*** Entries provided ***

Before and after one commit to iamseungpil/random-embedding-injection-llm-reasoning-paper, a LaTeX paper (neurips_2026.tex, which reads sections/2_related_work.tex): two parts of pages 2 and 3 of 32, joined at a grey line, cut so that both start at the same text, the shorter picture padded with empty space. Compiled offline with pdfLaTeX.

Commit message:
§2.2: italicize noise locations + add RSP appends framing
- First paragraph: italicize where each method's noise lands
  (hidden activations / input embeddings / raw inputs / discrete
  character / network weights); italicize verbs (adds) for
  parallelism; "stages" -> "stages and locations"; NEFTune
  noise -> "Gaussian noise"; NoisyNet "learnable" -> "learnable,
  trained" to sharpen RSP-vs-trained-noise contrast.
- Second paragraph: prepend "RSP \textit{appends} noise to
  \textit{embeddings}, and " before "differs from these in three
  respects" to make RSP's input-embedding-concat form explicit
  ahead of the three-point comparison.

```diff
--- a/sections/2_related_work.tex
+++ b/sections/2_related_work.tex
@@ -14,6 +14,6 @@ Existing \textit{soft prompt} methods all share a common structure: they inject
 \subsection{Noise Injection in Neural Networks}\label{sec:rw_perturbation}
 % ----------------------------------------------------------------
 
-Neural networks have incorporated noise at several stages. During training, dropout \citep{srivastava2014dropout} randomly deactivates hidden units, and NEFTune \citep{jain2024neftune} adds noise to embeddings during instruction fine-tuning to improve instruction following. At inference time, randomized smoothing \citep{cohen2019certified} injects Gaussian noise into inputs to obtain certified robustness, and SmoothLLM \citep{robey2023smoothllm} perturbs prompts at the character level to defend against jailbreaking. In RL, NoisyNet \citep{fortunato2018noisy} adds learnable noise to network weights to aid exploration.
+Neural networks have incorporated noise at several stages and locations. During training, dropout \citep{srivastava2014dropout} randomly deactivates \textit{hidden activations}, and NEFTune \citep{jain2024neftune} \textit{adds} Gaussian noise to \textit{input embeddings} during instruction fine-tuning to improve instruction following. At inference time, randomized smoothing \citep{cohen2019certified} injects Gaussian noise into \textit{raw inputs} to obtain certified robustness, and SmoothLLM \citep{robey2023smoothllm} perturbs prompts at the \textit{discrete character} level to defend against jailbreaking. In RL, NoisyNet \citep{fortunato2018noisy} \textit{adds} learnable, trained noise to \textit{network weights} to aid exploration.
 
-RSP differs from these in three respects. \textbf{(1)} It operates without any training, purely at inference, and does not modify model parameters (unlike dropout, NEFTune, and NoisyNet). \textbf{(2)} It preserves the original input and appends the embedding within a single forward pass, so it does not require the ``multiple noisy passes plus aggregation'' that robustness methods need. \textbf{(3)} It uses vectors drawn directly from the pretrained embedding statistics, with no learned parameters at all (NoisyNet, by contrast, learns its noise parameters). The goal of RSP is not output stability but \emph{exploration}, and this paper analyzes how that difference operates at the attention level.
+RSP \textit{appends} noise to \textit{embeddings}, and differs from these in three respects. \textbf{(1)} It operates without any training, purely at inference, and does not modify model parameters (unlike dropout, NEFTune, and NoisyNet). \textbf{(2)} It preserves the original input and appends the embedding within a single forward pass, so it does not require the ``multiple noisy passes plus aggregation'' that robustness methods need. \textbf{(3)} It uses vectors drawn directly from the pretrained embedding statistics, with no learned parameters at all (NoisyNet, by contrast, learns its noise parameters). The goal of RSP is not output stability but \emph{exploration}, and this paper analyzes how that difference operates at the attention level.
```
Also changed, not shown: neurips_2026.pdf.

***

- Exercise goal -
Write out the entries verbatim, all of them.

- Task result -
Before and after one commit to iamseungpil/random-embedding-injection-llm-reasoning-paper, a LaTeX paper (neurips_2026.tex, which reads sections/2_related_work.tex): two parts of pages 2 and 3 of 32, joined at a grey line, cut so that both start at the same text, the shorter picture padded with empty space. Compiled offline with pdfLaTeX.

Commit message:
§2.2: italicize noise locations + add RSP appends framing
- First paragraph: italicize where each method's noise lands
  (hidden activations / input embeddings / raw inputs / discrete
  character / network weights); italicize verbs (adds) for
  parallelism; "stages" -> "stages and locations"; NEFTune
  noise -> "Gaussian noise"; NoisyNet "learnable" -> "learnable,
  trained" to sharpen RSP-vs-trained-noise contrast.
- Second paragraph: prepend "RSP \textit{appends} noise to
  \textit{embeddings}, and " before "differs from these in three
  respects" to make RSP's input-embedding-concat form explicit
  ahead of the three-point comparison.

```diff
--- a/sections/2_related_work.tex
+++ b/sections/2_related_work.tex
@@ -14,6 +14,6 @@ Existing \textit{soft prompt} methods all share a common structure: they inject
 \subsection{Noise Injection in Neural Networks}\label{sec:rw_perturbation}
 % ----------------------------------------------------------------
 
-Neural networks have incorporated noise at several stages. During training, dropout \citep{srivastava2014dropout} randomly deactivates hidden units, and NEFTune \citep{jain2024neftune} adds noise to embeddings during instruction fine-tuning to improve instruction following. At inference time, randomized smoothing \citep{cohen2019certified} injects Gaussian noise into inputs to obtain certified robustness, and SmoothLLM \citep{robey2023smoothllm} perturbs prompts at the character level to defend against jailbreaking. In RL, NoisyNet \citep{fortunato2018noisy} adds learnable noise to network weights to aid exploration.
+Neural networks have incorporated noise at several stages and locations. During training, dropout \citep{srivastava2014dropout} randomly deactivates \textit{hidden activations}, and NEFTune \citep{jain2024neftune} \textit{adds} Gaussian noise to \textit{input embeddings} during instruction fine-tuning to improve instruction following. At inference time, randomized smoothing \citep{cohen2019certified} injects Gaussian noise into \textit{raw inputs} to obtain certified robustness, and SmoothLLM \citep{robey2023smoothllm} perturbs prompts at the \textit{discrete character} level to defend against jailbreaking. In RL, NoisyNet \citep{fortunato2018noisy} \textit{adds} learnable, trained noise to \textit{network weights} to aid exploration.
 
-RSP differs from these in three respects. \textbf{(1)} It operates without any training, purely at inference, and does not modify model parameters (unlike dropout, NEFTune, and NoisyNet). \textbf{(2)} It preserves the original input and appends the embedding within a single forward pass, so it does not require the ``multiple noisy passes plus aggregation'' that robustness methods need. \textbf{(3)} It uses vectors drawn directly from the pretrained embedding statistics, with no learned parameters at all (NoisyNet, by contrast, learns its noise parameters). The goal of RSP is not output stability but \emph{exploration}, and this paper analyzes how that difference operates at the attention level.
+RSP \textit{appends} noise to \textit{embeddings}, and differs from these in three respects. \textbf{(1)} It operates without any training, purely at inference, and does not modify model parameters (unlike dropout, NEFTune, and NoisyNet). \textbf{(2)} It preserves the original input and appends the embedding within a single forward pass, so it does not require the ``multiple noisy passes plus aggregation'' that robustness methods need. \textbf{(3)} It uses vectors drawn directly from the pretrained embedding statistics, with no learned parameters at all (NoisyNet, by contrast, learns its noise parameters). The goal of RSP is not output stability but \emph{exploration}, and this paper analyzes how that difference operates at the attention level.
```
Also changed, not shown: neurips_2026.pdf.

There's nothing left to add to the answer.